The Microsoft Threat Intelligence Center (MSTIC) has been tracking Nickel since 2016 and analyzing this specific activity since 2019. As with any observed nation-state actor activity, Microsoft continues to notify customers who have been targeted or compromised, in wherever possible, providing them with the information they need to secure their accounts. The attacks observed by MSTIC are very sophisticated and use a variety of techniques but almost always have a goal: to insert hard-to-detect malware that facilitates intrusion, surveillance and data theft. Sometimes Nickel’s attacks used compromised third-party virtual private network (VPN) providers or stolen credentials obtained from spear phishing campaigns. In some observed activities, the Nickel malware used exploits targeting unpatched on-premises Exchange Server and SharePoint systems. However, we did not observe any new vulnerabilities in Microsoft products as a result of these attacks. Microsoft has created unique signatures to detect and protect known Nickel activity through our security products, such as Microsoft 365 Defender.
Nickel has targeted private and public sector organizations, including diplomatic organizations and foreign ministries from North America, Central America, South America, the Caribbean, Europe and Africa. There is often a correlation between Nickel’s targets and China’s geopolitical interests. Other members of the security community who have researched this group of actors refer to the group by other names, including “KE3CHANG”, “APT15”, “Vixen Panda”, “Royal APT” and “Playful Dragon”.
Besides the United States, the countries in which Nickel has been active are: Argentina, Barbados, Bosnia and Herzegovina, Brazil, Bulgaria, Chile, Colombia, Croatia, Czech Republic, Dominican Republic , Ecuador, El Salvador, France, Guatemala, Honduras, Hungary, Italy, Jamaica, Mali, Mexico, Montenegro, Panama, Peru, Portugal, Switzerland, Trinidad and Tobago, United Kingdom and Venezuela.

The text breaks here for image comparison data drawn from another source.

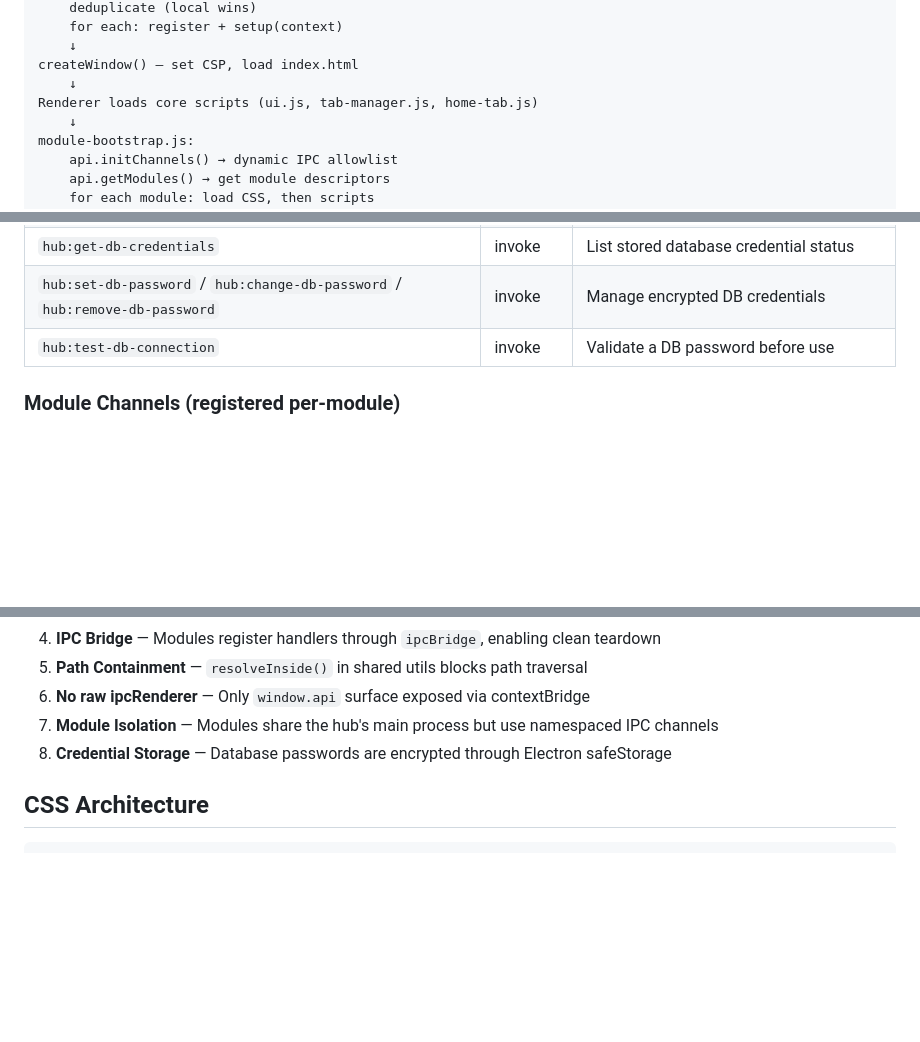
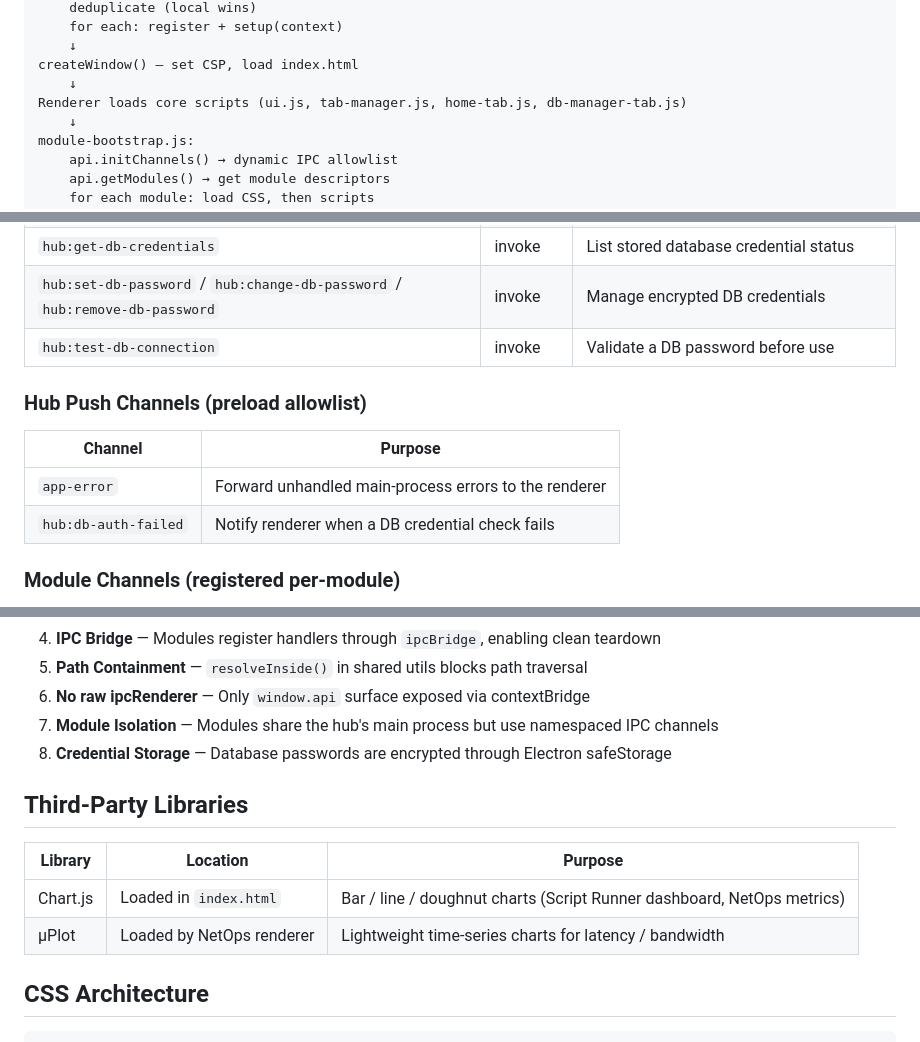
Before and after one commit to Rey-der/AutomataHub, a Markdown page: docs/ARCHITECTURE.md, 3 parts joined by grey strips. GitHub-like rendering; blank space fills up the shorter version.

Commit message:
docs: sync ARCHITECTURE.md with current codebase
- Add db-manager-tab.js to startup flow (was missing from core scripts list)
- Add Hub Push Channels table (app-error, hub:db-auth-failed)
- Add Third-Party Libraries section (Chart.js, µPlot)
- Bump last-updated date

```diff
--- a/docs/ARCHITECTURE.md
+++ b/docs/ARCHITECTURE.md
@@ -104,7 +104,7 @@ loadModules():
     ↓
 createWindow() — set CSP, load index.html
     ↓
-Renderer loads core scripts (ui.js, tab-manager.js, home-tab.js)
+Renderer loads core scripts (ui.js, tab-manager.js, home-tab.js, db-manager-tab.js)
     ↓
 module-bootstrap.js:
     api.initChannels() → dynamic IPC allowlist
@@ -179,6 +179,12 @@ Every loaded module is backed by shared hub services rather than re-implementing
 | `hub:set-db-password` / `hub:change-db-password` / `hub:remove-db-password` | invoke | Manage encrypted DB credentials |
 | `hub:test-db-connection` | invoke | Validate a DB password before use |
 
+### Hub Push Channels (preload allowlist)
+| Channel | Purpose |
+|---|---|
+| `app-error` | Forward unhandled main-process errors to the renderer |
+| `hub:db-auth-failed` | Notify renderer when a DB credential check fails |
+
 ### Module Channels (registered per-module)
 Each module declares its channels in `manifest.json`. They are namespaced by convention (for example `script-runner:*`). The hub aggregates all push channels for the preload's dynamic allowlist and blocks undeclared registrations at the bridge layer.
 
@@ -192,6 +198,13 @@ Each module declares its channels in `manifest.json`. They are namespaced by con
 6. **No raw ipcRenderer** — Only `window.api` surface exposed via contextBridge
 7. **Module Isolation** — Modules share the hub's main process but use namespaced IPC channels
 8. **Credential Storage** — Database passwords are encrypted through Electron safeStorage
+
+## Third-Party Libraries
+
+| Library | Location | Purpose |
+|---|---|---|
+| Chart.js | Loaded in `index.html` | Bar / line / doughnut charts (Script Runner dashboard, NetOps metrics) |
+| µPlot | Loaded by NetOps renderer | Lightweight time-series charts for latency / bandwidth |
 
 ## CSS Architecture
 
```
Also changed, not shown: other parts of docs/ARCHITECTURE.md (+1 -1 lines).
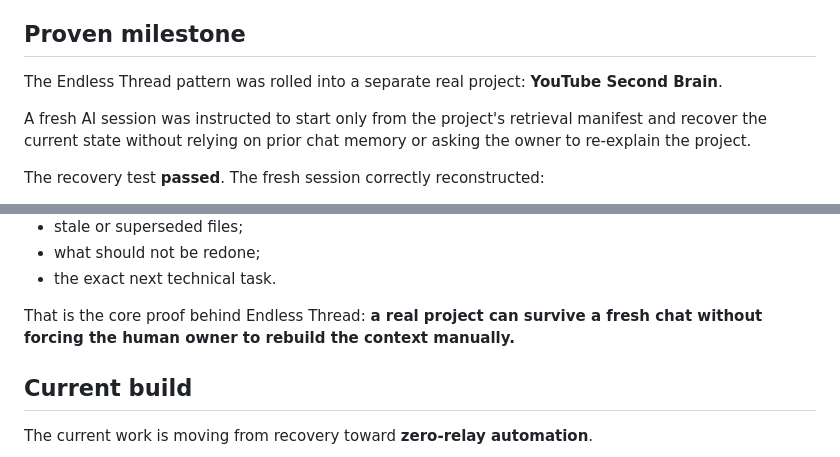
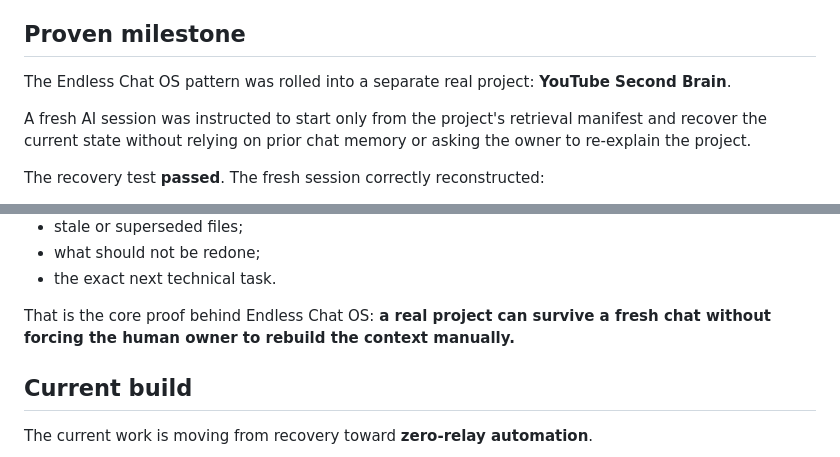
Before and after one commit to ryanllmemail2026-debug/ai-project-os-public-dashboard, a Markdown page: projects/ENDLESS_THREAD.md, 2 parts joined by grey strips. Drawn GitHub-style.

```diff
--- a/projects/ENDLESS_THREAD.md
+++ b/projects/ENDLESS_THREAD.md
@@ -68,7 +68,7 @@ The project is designed so ChatGPT, Claude, Codex, or another model can enter th
 
 ## Proven milestone
 
-The Endless Thread pattern was rolled into a separate real project: **YouTube Second Brain**.
+The Endless Chat OS pattern was rolled into a separate real project: **YouTube Second Brain**.
 
 A fresh AI session was instructed to start only from the project's retrieval manifest and recover the current state without relying on prior chat memory or asking the owner to re-explain the project.
 
@@ -83,7 +83,7 @@ The recovery test **passed**. The fresh session correctly reconstructed:
 - what should not be redone;
 - the exact next technical task.
 
-That is the core proof behind Endless Thread: **a real project can survive a fresh chat without forcing the human owner to rebuild the context manually.**
+That is the core proof behind Endless Chat OS: **a real project can survive a fresh chat without forcing the human owner to rebuild the context manually.**
 
 ## Current build
 
```
Also changed, not shown: other parts of projects/ENDLESS_THREAD.md (+4 -4 lines).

Attacks on nation states continue to proliferate in number and sophistication. Our focus in this case, as in our previous disturbances that targeted barium, operating from China, strontium, operating from Russia, phosphorus, operating from Iran, and thallium, operating from North Korea, is to remove malicious infrastructures, to better understand the tactics of the players. , protect our customers and inform the wider debate about acceptable standards in cyberspace. We will remain tireless in our efforts to improve ecosystem security and we will continue to share the activities that we see, regardless of their origin.
No individual action by Microsoft or anyone in the industry will stop the wave of attacks we have seen from nation states and cybercriminals working within their borders. We need industry, governments, civil society and others to come together and build a new consensus on what is and is not appropriate behavior in cyberspace. We are encouraged by the recent progress. Last month, the United States and the European Union joined the Paris Appeal for Confidence and Security in Cyberspace, the world’s largest multi-party confirmation of cybersecurity fundamentals with more than 1,200 endorsers. The Oxford Process brought together some of the best legal scholars to assess the application of international law to cyberspace. And the United Nations has taken critical steps to advance the dialogue among stakeholders. It is our responsibility, and that of every entity with the appropriate expertise and resources, to do all we can to help build trust in technology and protect the digital ecosystem.
Tags: cyberattacks, cyber fraud, cybersecurity, Digital Crimes Unit, MSTIC, Paris call for trust and security in cyberspace